**Description of the task:**
For each line in the data that includes "edges", make a copy.

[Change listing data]
------------------------------------
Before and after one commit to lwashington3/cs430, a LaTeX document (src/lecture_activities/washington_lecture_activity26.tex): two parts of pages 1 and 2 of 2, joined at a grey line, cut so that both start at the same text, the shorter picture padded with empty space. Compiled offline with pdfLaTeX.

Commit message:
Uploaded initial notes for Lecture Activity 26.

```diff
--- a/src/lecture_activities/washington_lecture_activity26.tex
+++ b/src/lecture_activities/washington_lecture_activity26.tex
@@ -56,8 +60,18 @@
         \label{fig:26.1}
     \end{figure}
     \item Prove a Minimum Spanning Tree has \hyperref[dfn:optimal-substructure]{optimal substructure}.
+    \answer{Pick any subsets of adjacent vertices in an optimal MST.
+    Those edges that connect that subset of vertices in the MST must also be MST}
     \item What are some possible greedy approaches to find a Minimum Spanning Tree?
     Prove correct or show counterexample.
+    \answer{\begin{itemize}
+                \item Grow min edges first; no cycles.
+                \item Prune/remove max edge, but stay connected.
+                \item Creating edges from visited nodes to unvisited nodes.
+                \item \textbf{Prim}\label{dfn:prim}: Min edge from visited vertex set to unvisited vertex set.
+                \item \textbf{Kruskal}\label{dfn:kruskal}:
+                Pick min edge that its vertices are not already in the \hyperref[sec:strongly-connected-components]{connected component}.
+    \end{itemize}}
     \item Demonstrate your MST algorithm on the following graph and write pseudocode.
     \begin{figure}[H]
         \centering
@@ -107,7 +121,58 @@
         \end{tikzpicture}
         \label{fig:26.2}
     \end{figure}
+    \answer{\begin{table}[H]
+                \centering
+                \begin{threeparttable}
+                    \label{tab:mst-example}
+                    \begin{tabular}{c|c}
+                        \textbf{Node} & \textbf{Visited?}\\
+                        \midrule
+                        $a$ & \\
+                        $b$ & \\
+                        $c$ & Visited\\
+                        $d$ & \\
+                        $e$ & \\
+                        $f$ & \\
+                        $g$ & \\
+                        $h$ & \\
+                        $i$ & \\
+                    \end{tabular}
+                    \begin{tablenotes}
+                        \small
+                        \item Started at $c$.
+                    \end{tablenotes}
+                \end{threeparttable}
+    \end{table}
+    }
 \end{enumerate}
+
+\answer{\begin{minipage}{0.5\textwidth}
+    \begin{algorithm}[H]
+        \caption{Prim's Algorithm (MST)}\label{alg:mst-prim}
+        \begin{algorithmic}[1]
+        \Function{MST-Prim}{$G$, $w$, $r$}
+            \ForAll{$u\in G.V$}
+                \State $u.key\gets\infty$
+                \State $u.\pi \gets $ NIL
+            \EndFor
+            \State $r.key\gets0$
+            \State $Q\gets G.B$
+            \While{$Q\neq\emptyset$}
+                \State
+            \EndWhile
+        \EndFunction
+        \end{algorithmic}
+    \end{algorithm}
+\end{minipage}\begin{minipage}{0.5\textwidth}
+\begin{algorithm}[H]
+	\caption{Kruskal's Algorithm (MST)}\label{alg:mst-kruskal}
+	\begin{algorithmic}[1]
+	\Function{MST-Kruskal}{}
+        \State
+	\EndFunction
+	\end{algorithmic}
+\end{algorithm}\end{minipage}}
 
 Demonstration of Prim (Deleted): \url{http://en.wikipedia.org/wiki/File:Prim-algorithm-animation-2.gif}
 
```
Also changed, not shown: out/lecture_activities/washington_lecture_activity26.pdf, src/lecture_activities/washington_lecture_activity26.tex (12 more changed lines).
------------------------------------
**Answer for this exercise:**
+    Those edges that connect that subset of vertices in the MST must also be MST}
+                \item Grow min edges first; no cycles.
+                \item Creating edges from visited nodes to unvisited nodes.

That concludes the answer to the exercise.